Annual cicadas (aka “dog-day cicadas”) are about 1 3/4 inches long, and are dark green to black with green wing veins. The cicada eggs are shaped like rice and deposited in slits the cicada makes in twigs, branches, and trunks.

Annual cicadas emerge in July and August (the “Dog Days of Summer”) and begin singing their summer love-serenade. After they find their mates, the egg laying starts. This all resembles speed dating with the eggs being laid about 2 weeks after the cicadas molt into adulthood. Over the next 30 days, each female can lay 400 to 500 eggs in groups of 10 to 25. Eggs hatch around 1 1/2 to 2 1/2 months later, then the first-instar nymphs fall to the ground and begin feeding on roots under the soil. Fully developed nymphs will emerge 2 years later and molt into adults.

Green Cicada


When you hear the cicada love-song, look out for the cicada-killer, which many people misidentify as the yellow jacket wasp. Unlike social colony wasps, these solitary hunters are not generally a problem for humans, but prey on other insects and spiders. In her lifetime, one female cicada killer can gather 100 or more cicadas, each of which weighs about twice as much as she does. She paralyzes the cicada with her stinger and hauls it back to her nest. She brings one cicada for each of her male offspring, and two or three for each female. This hard working mama wasp knows the sex of the next egg she will lay, and stocks her nest to match. She’ll lay an egg at the base of the cicada’s middle leg and seal up the nest space that contains it. When the egg hatches into larvae it will consume a whole cicada in less than four days.

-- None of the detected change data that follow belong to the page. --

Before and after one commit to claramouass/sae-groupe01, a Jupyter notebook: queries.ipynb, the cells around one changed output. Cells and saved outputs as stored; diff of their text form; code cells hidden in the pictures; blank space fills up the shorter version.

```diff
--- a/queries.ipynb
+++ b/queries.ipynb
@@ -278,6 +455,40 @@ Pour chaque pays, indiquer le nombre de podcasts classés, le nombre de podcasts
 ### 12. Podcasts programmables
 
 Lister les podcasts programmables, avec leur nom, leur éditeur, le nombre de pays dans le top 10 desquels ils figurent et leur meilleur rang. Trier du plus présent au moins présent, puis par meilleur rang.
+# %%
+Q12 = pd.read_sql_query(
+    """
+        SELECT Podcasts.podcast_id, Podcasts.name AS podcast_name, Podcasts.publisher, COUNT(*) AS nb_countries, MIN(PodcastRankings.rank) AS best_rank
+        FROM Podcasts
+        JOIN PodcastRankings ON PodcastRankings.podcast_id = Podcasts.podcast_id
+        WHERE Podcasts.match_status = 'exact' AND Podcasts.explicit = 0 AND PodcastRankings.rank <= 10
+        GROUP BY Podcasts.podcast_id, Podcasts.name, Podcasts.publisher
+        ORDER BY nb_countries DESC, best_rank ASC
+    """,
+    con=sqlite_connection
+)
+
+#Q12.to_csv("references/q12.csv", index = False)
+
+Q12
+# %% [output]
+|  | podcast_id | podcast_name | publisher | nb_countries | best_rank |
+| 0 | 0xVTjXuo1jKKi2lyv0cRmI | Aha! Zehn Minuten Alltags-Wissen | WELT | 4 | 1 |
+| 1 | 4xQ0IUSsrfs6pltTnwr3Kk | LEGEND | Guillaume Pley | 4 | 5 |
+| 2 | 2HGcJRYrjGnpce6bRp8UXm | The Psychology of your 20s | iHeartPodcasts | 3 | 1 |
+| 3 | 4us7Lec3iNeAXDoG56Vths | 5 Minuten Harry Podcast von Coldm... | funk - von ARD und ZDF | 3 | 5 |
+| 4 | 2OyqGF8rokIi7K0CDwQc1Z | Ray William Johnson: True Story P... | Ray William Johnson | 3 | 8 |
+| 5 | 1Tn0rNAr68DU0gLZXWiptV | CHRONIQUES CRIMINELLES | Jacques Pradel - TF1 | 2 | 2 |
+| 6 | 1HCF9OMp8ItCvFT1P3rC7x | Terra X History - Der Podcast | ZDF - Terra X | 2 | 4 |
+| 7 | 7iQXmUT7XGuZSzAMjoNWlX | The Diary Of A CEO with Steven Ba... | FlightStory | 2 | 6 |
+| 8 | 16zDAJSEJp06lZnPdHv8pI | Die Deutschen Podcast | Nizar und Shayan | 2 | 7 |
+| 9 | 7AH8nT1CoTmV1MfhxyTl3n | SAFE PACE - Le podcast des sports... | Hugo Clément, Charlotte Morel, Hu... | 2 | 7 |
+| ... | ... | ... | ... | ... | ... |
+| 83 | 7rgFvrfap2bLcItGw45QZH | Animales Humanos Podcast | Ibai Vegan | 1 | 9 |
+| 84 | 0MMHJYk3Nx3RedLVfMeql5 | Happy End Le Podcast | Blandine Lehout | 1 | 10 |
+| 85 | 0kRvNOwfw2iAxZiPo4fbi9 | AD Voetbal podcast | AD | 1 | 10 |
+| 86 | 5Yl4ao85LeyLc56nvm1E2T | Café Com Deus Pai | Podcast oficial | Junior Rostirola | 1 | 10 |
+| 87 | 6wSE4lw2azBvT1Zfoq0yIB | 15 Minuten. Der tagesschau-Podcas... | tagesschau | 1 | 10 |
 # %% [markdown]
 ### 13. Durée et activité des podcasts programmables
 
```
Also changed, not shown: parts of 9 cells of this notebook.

Then it will “cocoon-up” in silken threads waiting to hatch out next May and June to start the hunting season all over again.

If you don’t notice the cicada killer right at first, you may spot the nesting grounds, which is where she gets into trouble with homeowners and their lawns. When females locate their preferred piece of real estate for a nest, an amazing construction process begins. She digs out n

Cicada Killer

Cicada Killer

early a half-gallon of soil for just one of her four burrows, each of which can be up to 40 inches long. She piles the tailings in a U-shaped mound at the entrance of each burrow Hence the turf damage. What makes for a good cicada killer neighborhood? Thinly vegetated, southeast-facing slopes or un-mortared retaining walls, with plentiful cicadas to hunt in nearby deciduous trees.

For more information about these two interesting insects, take a look at and

Minda Daughtry is Horticulture Agent for North Carolina Cooperative Extension in Lee County.